Drake recently received a call from producers of ABC’s “Shark Tank,” the television show featuring investors interrogating entrepreneurs who pitch them their products. Some people might jump at the chance for that kind of exposure, but “I didn’t want to do it,” the soft-spoken Drake says.

Still, “that’s the kind of interest I’ve had from all over the world,” he said.

Drake, the CEO of Teal, moved to Loveland 15 years ago. He once owned a flight school in Napa Valley, Calif., and has done daring feats in air shows, though he sold his plane to finance his latest venture.

The campers are 8.5 feet long, 6 feet wide and just over 6 feet tall. They fit on several sizes of utility trailers as well as a pickup bed and weigh from 450 to 500 pounds, hence its name, the Teal Tail Feather Camper.

The company believes its camper’s lighter weight will appeal to the masses of Northern Coloradans who drive SUVs and light-duty pickups with limited towing capacity.

“Not everybody’s got a crew-cab, three-quarter ton pickup,” said Aron Kriss, Teal International’s production manager. “It just opens the door for a lot more people.”

So might the idea that the camper can be put together by one person in 60 minutes by piecing together panels made of polyethylene plastic filled with insulation. Only a Phillips screwdriver is purportedly needed for the job.

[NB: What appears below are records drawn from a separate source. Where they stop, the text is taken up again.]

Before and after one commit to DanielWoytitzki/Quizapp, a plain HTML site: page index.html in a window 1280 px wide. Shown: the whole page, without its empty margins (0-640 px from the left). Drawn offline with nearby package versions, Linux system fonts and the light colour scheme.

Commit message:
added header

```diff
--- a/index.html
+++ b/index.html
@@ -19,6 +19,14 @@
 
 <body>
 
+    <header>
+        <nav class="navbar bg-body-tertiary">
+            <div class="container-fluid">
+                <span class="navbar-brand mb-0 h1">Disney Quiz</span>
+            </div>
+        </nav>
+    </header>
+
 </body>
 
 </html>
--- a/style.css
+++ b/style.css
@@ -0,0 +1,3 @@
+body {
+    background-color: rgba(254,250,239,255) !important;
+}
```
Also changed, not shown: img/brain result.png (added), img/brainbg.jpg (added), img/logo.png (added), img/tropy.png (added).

A safety strap around the perimeter secures the camper, which Drake says has kept out rain and snow during his tests. The camper has tie-down rings around the inside and outside of the camper.

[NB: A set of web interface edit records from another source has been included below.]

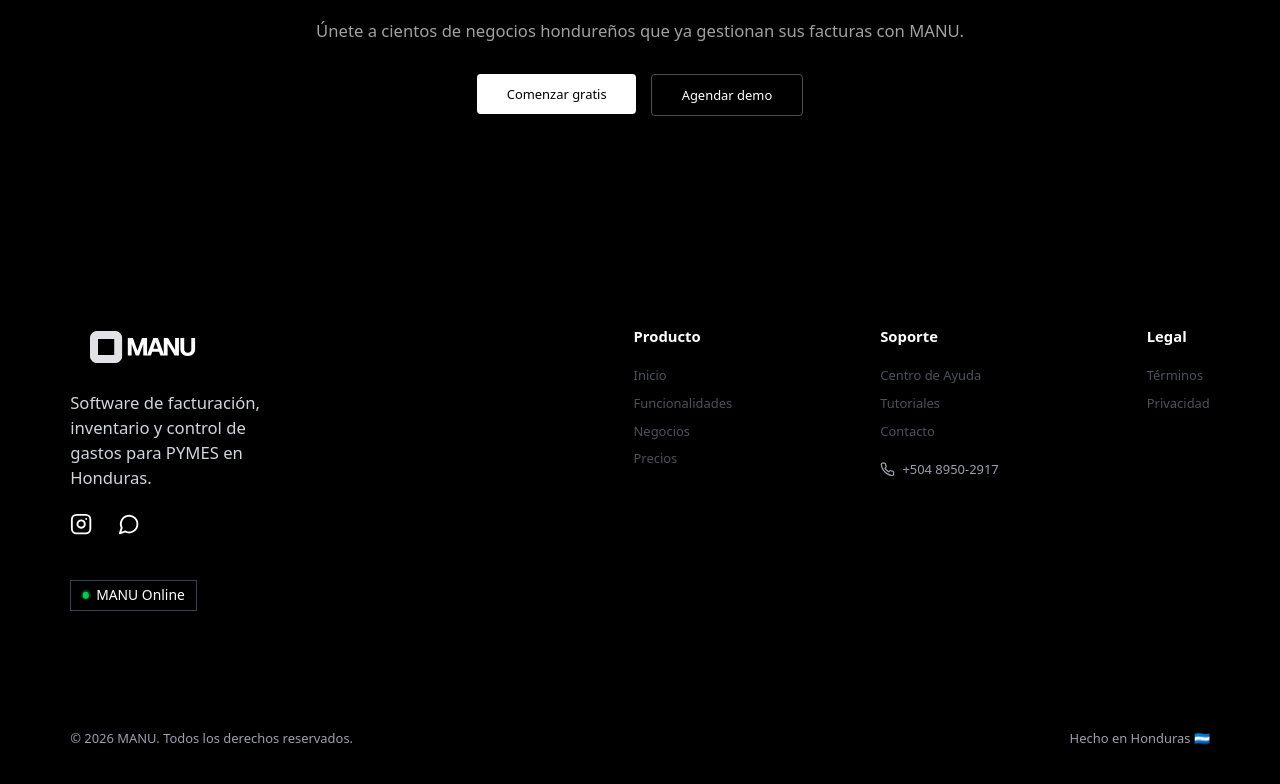
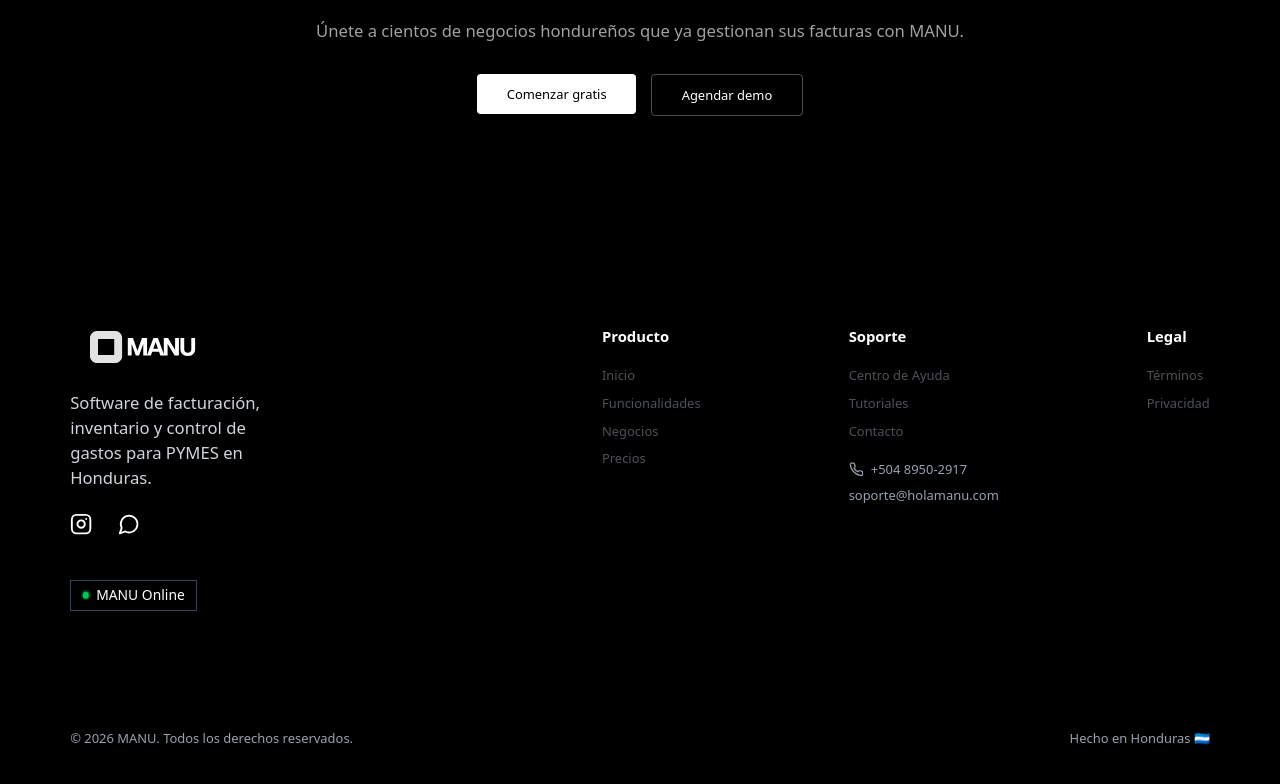
Before and after one commit to rplushn/manu-design-2, a Next.js app: page / in a window 1280 px wide. Shown: the part 6112-6896 px from the top of the page. Built offline with nearby package versions, Linux system fonts and the light colour scheme.

Commit message:
Actualizar enlaces del Footer: WhatsApp, Email (soporte@holamanu.com) y navegación interna funcional.

```diff
--- a/components/Footer15.tsx
+++ b/components/Footer15.tsx
@@ -14,7 +14,7 @@
   },
   {
     icon: MessageCircle,
-    href: "https://wa.me/50489502917",
+    href: "https://api.whatsapp.com/send?phone=50489502917",
   },
 ];
 
@@ -22,18 +22,18 @@
   {
     title: "Producto",
     links: [
-      { name: "Inicio", href: "#" },
-      { name: "Funcionalidades", href: "#" },
-      { name: "Negocios", href: "#" },
-      { name: "Precios", href: "#" },
+      { name: "Inicio", href: "/" },
+      { name: "Funcionalidades", href: "/funcionalidades" },
+      { name: "Negocios", href: "/#precios" },
+      { name: "Precios", href: "/#precios" },
     ],
   },
   {
     title: "Soporte",
     links: [
-      { name: "Centro de Ayuda", href: "#" },
-      { name: "Tutoriales", href: "#" },
-      { name: "Contacto", href: "#" },
+      { name: "Centro de Ayuda", href: "/ayuda" },
+      { name: "Tutoriales", href: "/ayuda" },
+      { name: "Contacto", href: "mailto:soporte@holamanu.com" },
     ],
   },
   {
@@ -110,10 +110,8 @@
                     {section.title}
                   </p>
                   {section.links.map((link, _) => {
-                    const LinkComponent = section.title === "Legal" ? Link : "a";
-                    const linkProps = section.title === "Legal"
-                      ? { href: link.href }
-                      : { href: link.href };
+                    const LinkComponent = (section.title === "Legal" || section.title === "Producto" || link.href.startsWith('/')) ? Link : "a";
+                    const linkProps = { href: link.href };
                     return (
                       <LinkComponent
                         key={link.name}
@@ -125,11 +123,18 @@
                     );
                   })}
                   {section.title === "Soporte" && (
-                    <div className="mt-2 flex items-center gap-2 text-sm font-medium text-gray-400">
-                      <Phone className="size-4" />
-                      <a href="tel:+50489502917" className="hover:text-white transition-colors">
-                        +504 8950-2917
-                      </a>
+                    <div className="mt-2 flex flex-col gap-2">
+                        <div className="flex items-center gap-2 text-sm font-medium text-gray-400">
+                            <Phone className="size-4" />
+                            <a href="https://api.whatsapp.com/send?phone=50489502917" className="hover:text-white transition-colors" target="_blank" rel="noopener noreferrer">
+                                +504 8950-2917
+                            </a>
+                        </div>
+                         <div className="flex items-center gap-2 text-sm font-medium text-gray-400">
+                             <a href="mailto:soporte@holamanu.com" className="hover:text-white transition-colors">
+                                 soporte@holamanu.com
+                             </a>
+                         </div>
                     </div>
                   )}
                 </div>
@@ -150,8 +155,5 @@
   );
 };
 
-// Named export (matches the import statement import { Footer15 })
 export { Footer15 };
-
-// Default export (as requested by user)
 export default Footer15;
```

“It’s been through harsh winters, it’s been through 100-plus-degree weather,” he said.

Although spartan in design, a few of the creature comforts of a camper can be found in Drake’s camper.

Inside, the camper features a sink with a drain and a bottle to pump water to the faucet. The cabinets look more like a duffel bag – they open with zippers – though they have shelves and panels to support storage of belongings.

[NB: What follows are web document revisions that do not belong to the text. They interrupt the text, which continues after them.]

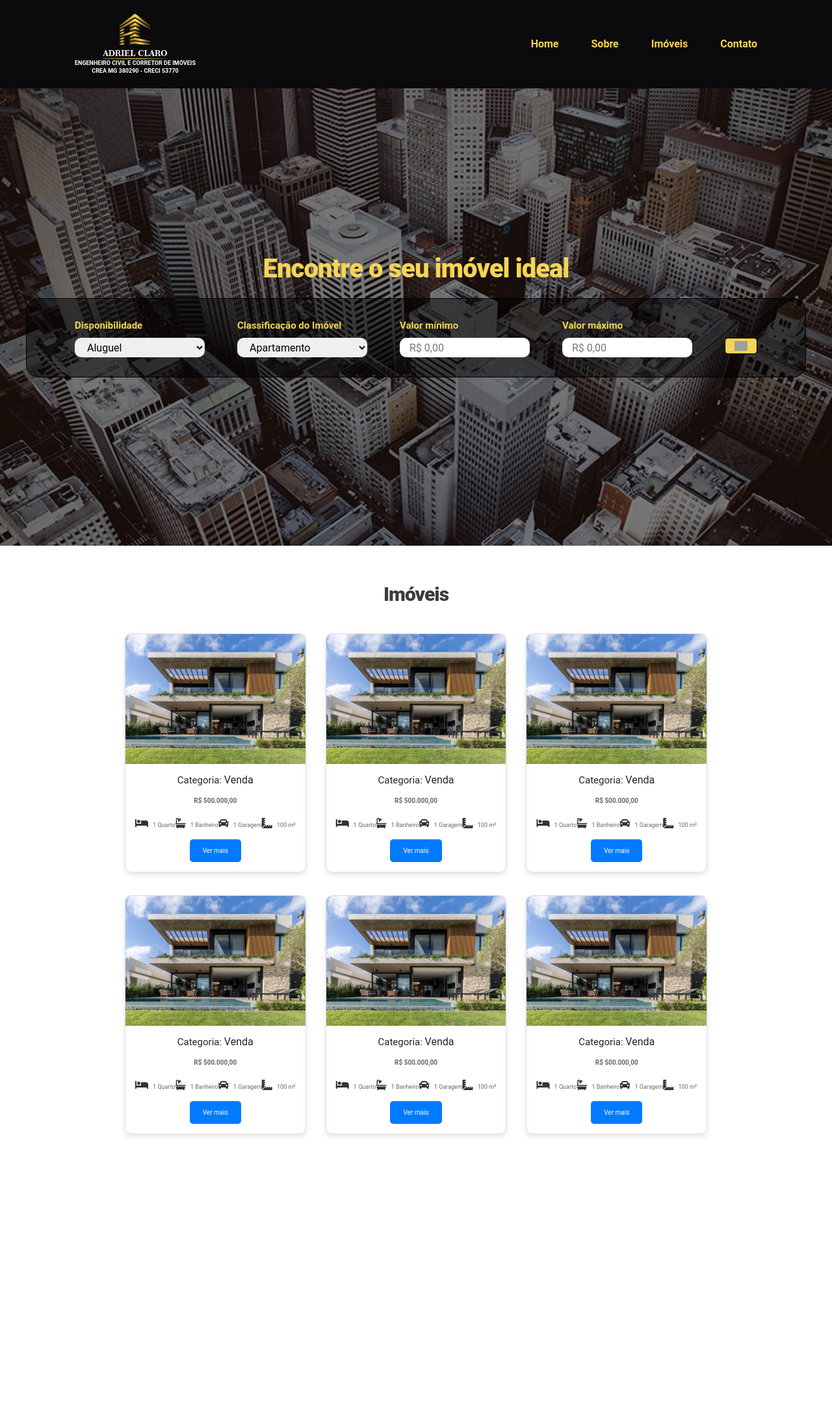
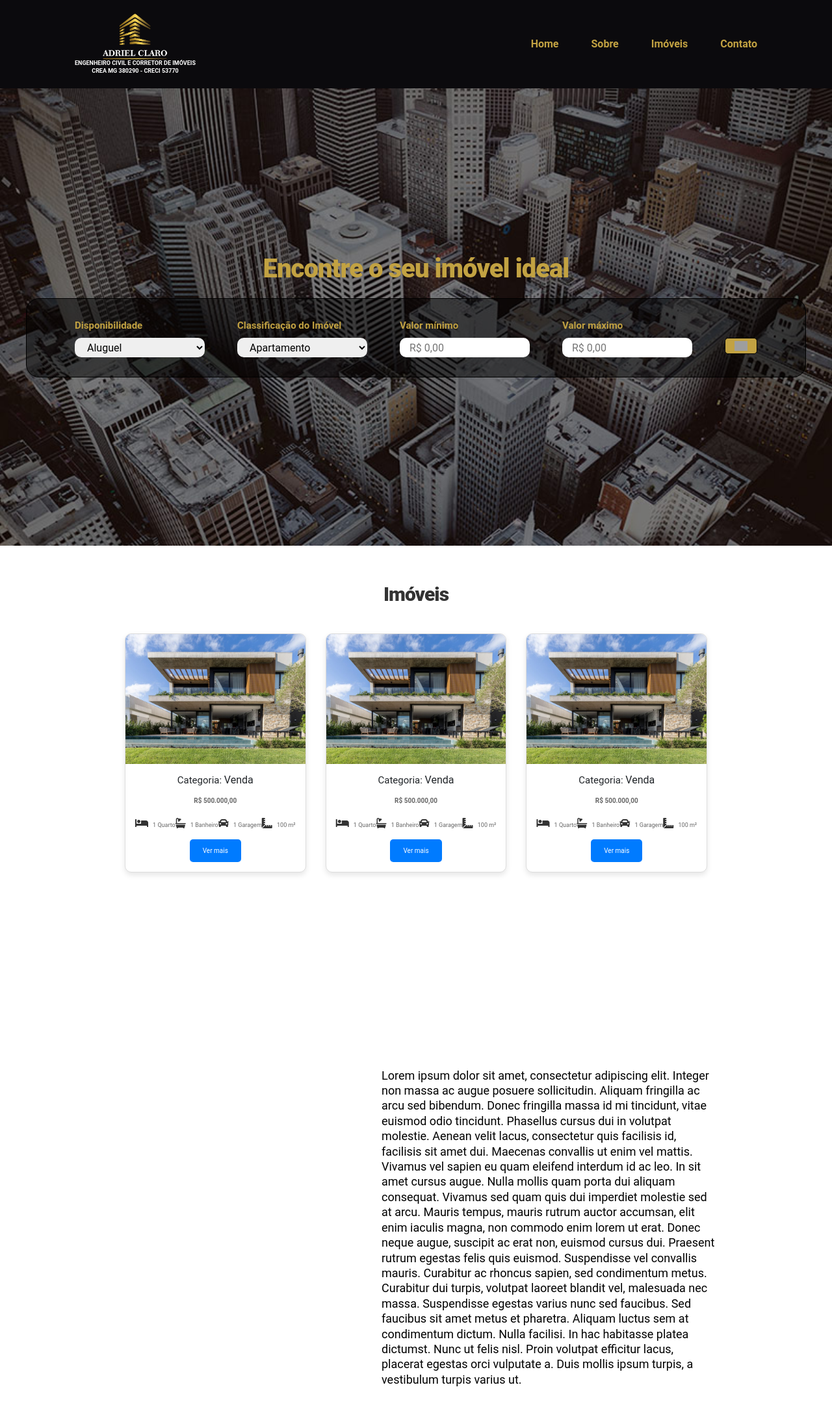
Before and after one commit to PedroPenhaa/AdrielClaro_Corretor, a website: page index.html in a window 1280 px wide. Shown: the top 2172 px of the page at 65% size. Drawn offline with nearby package versions, Linux system fonts and the light colour scheme; grey boxes are pictures that could not be loaded.

Commit message:
Featch:Alteracoes

```diff
--- a/index.html
+++ b/index.html
@@ -191,8 +191,8 @@
                  </div>
              </div>
 
-             <div class="row mt-4">
-                 <!-- Card 4 -->
+      <!--        <div class="row mt-4">
+
                  <div class="col-md-4">
                      <div class="card">
                          <img src="./assets/bg/casa_1.jpg" alt="Imóvel" class="card-img-top img-fluid">
@@ -206,20 +206,20 @@
                                      <p><i class="fas fa-car"></i> 1 Garagem</p>
                                      <p><i class="fas fa-ruler-combined"></i> 100 m²</p>
                                  </div>
-                                 <!--
+
                                  <div class="info-location">
                                      <p><i class="fas fa-city"></i> Centro</p>
                                      <p><i class="fas fa-envelope"></i> 12345-678</p>
                                      <p><i class="fas fa-road"></i> Rua Capitão Quinzinho, 34</p>
                                  </div>
-                                 -->
+
                              </div>
                              <a href="#" class="btn btn-primary">Ver mais</a>
                          </div>
                      </div>
                  </div>
 
-                 <!-- Card 5 -->
+
                  <div class="col-md-4">
                      <div class="card">
                          <img src="./assets/bg/casa_1.jpg" alt="Imóvel" class="card-img-top img-fluid">
@@ -233,20 +233,20 @@
                                      <p><i class="fas fa-car"></i> 1 Garagem</p>
                                      <p><i class="fas fa-ruler-combined"></i> 100 m²</p>
                                  </div>
-                                 <!--
+
                                  <div class="info-location">
                                      <p><i class="fas fa-city"></i> Centro</p>
                                      <p><i class="fas fa-envelope"></i> 12345-678</p>
                                      <p><i class="fas fa-road"></i> Rua Capitão Quinzinho, 34</p>
                                  </div>
-                                 -->
+
                              </div>
                              <a href="#" class="btn btn-primary">Ver mais</a>
                          </div>
                      </div>
                  </div>
 
-                 <!-- Card 6 -->
+
                  <div class="col-md-4">
                      <div class="card">
                          <img src="./assets/bg/casa_1.jpg" alt="Imóvel" class="card-img-top img-fluid">
@@ -260,25 +260,44 @@
                                      <p><i class="fas fa-car"></i> 1 Garagem</p>
                                      <p><i class="fas fa-ruler-combined"></i> 100 m²</p>
                                  </div>
-                                 <!--
+
                                  <div class="info-location">
                                      <p><i class="fas fa-city"></i> Centro</p>
                                      <p><i class="fas fa-envelope"></i> 12345-678</p>
                                      <p><i class="fas fa-road"></i> Rua Capitão Quinzinho, 34</p>
                                  </div>
-                                 -->
+
                              </div>
                              <a href="#" class="btn btn-primary">Ver mais</a>
                          </div>
                      </div>
                  </div>
-             </div>
+             </div> -->
          </div>
      </section>
 
-      <section>
 
-      </section>
+
+
+
+      <!--=====================================================================-->
+      <!--=========== Sobre  ============-->
+      <!--=====================================================================-->
+     <section class="container-fluid" id="s__sobre">
+        <div class="container">
+            <div class="left">
+                <iframe width="560" height="315" src="https://www.youtube.com/embed/rnYnbF1FLjk?si=BnBNqPw0liSo9QQA" title="YouTube video player" frameborder="0" allow="accelerometer; autoplay; clipboard-write; encrypted-media; gyroscope; picture-in-picture; web-share" referrerpolicy="strict-origin-when-cross-origin" allowfullscreen></iframe>
+            </div>
+
+            <div class="right">
+                <p> Lorem ipsum dolor sit amet, consectetur adipiscing elit. Integer non massa ac augue posuere sollicitudin. Aliquam fringilla ac arcu sed bibendum. Donec fringilla massa id mi tincidunt, vitae euismod odio tincidunt. Phasellus cursus dui in volutpat molestie. Aenean velit lacus, consectetur quis facilisis id, facilisis sit amet dui. Maecenas convallis ut enim vel mattis. Vivamus vel sapien eu quam eleifend interdum id ac leo. In sit amet cursus augue.
+
+                    Nulla mollis quam porta dui aliquam consequat. Vivamus sed quam quis dui imperdiet molestie sed at arcu. Mauris tempus, mauris rutrum auctor accumsan, elit enim iaculis magna, non commodo enim lorem ut erat. Donec neque augue, suscipit ac erat non, euismod cursus dui. Praesent rutrum egestas felis quis euismod. Suspendisse vel convallis mauris. Curabitur ac rhoncus sapien, sed condimentum metus. Curabitur dui turpis, volutpat laoreet blandit vel, malesuada nec massa. Suspendisse egestas varius nunc sed faucibus.
+
+                    Sed faucibus sit amet metus et pharetra. Aliquam luctus sem at condimentum dictum. Nulla facilisi. In hac habitasse platea dictumst. Nunc ut felis nisl. Proin volutpat efficitur lacus, placerat egestas orci vulputate a. Duis mollis ipsum turpis, a vestibulum turpis varius ut. </p>
+            </div>
+        </div>
+    </section>
 
       <section>
 
--- a/scss/_page-home.scss
+++ b/scss/_page-home.scss
@@ -207,3 +207,24 @@ section {
       }
    }
 }
+
+
+#s__sobre{
+   background-color: var(primary-yellow);
+   padding: 10rem;
+
+
+   .container{
+      @include flex(row, center, center);
+      gap: 10rem;
+      .left{
+         width: 30%;
+         iframe{
+            width: 18rem;
+         }
+      }
+      .right{
+         width: 50%;
+      }
+   }
+}
--- a/scss/_variables.scss
+++ b/scss/_variables.scss
@@ -1,16 +1,45 @@
 :root {
-   // Adriel Corretor Colors
+  // Adriel Corretor Colors
+  // --primary-yellow: #F6D554;
+  --primary-yellow: #C2A242;
+  --light-yellow: #FAE78D;
+  --dark-yellow: #D4B72E;
+  --very-light-yellow: #FEF9E7;
+  --medium-yellow: #E5C349;
+  --golden-yellow: #B89720;
 
-   --primary-yellow: #F6D554;
-   --dark-gray: #3C3C3C;
-   --light-gray: #F1F1F1;
-   --white: #FFFFFF;
-   --navy-blue: #003366;
-   --olive-green: #A3B86C;
-   --accent-orange: #FF8C42;
-   --light-blue: #7EC8E3;
-   --lime-green: #A4D65E;
 
+
+
+  --teste-1: #FFE47A;
+  --teste-2: #FFEDA5;
+  --teste-3: #E1BD2E;
+  --teste-4: #B49414;
+  --teste-5: #E1BD2E;
+  --teste-6: #B49414;
+  --teste-7: #FFE47A;
+
+
+
+
+
+
+
+
+
+
+
+  --light-gray: #F0F0F0;
+  --medium-gray: #B0B0B0;
+  --dark-gray: #333333;
+
+  --light-green: #C5E1A5;
+  --dark-green: #388E3C;
+  --lime-green: #DFF3E3;
+  --forest-green: #2C6E49;
+
+  --light-blue: #A7C7E7;
+  --dark-blue: #2A4D69;
 
    --primary-blue: #007A78;
 
```
Also changed, not shown: dist/css/main.css, 1 other file.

Because it’s so light compared to a conventional camper, drivers save on gasoline and can maneuver their vehicles on Colorado’s rougher backcountry roads, Drake said.

Also, the camper has plastic windows and doors that lock, so equipment like bicycles and motorcycles can be stored inside. In the rear of the camper are benches that can be converted to a table and a bed. Two halogen lights are embedded in the ceiling.

When taken apart, the camper’s parts occupy a space of 4 feet by 5 feet.

All of this is why Drake can say there’s no other camper on the market quite like his.

Drake plans to have at least 25 units in his inventory this year, and more, he hopes, in the future. The plastic parts are molded in the Denver area, and, for the moment, the assembly takes place in Drake’s Loveland garage.

While Drake claims not to be interested in “Shark Tank,” investors are interested in him.

Ryan Speir, former COO of the Rocky Mountain Innosphere in Fort Collins, has invested in the company and taken on the role of chief operating officer.

Speir said he was drawn by the design’s versatility – Teal International also sells 8-foot-by-8-foot shelters.

Those aren’t designed to fit on a utility trailer, but Speir wants to sell them to people like victims of Hurricane Sandy, who still lack shelter months after the storm struck the Northeast.

Or, they could be used as an ice-fishing shelter as well as towed by a snowmobile or ATV during skiing or hunting trips. They could also be used to convert a pontoon boat into a houseboat.

“There’s just all kinds of ways it can be used,” Drake said. “It just started out as a camper.”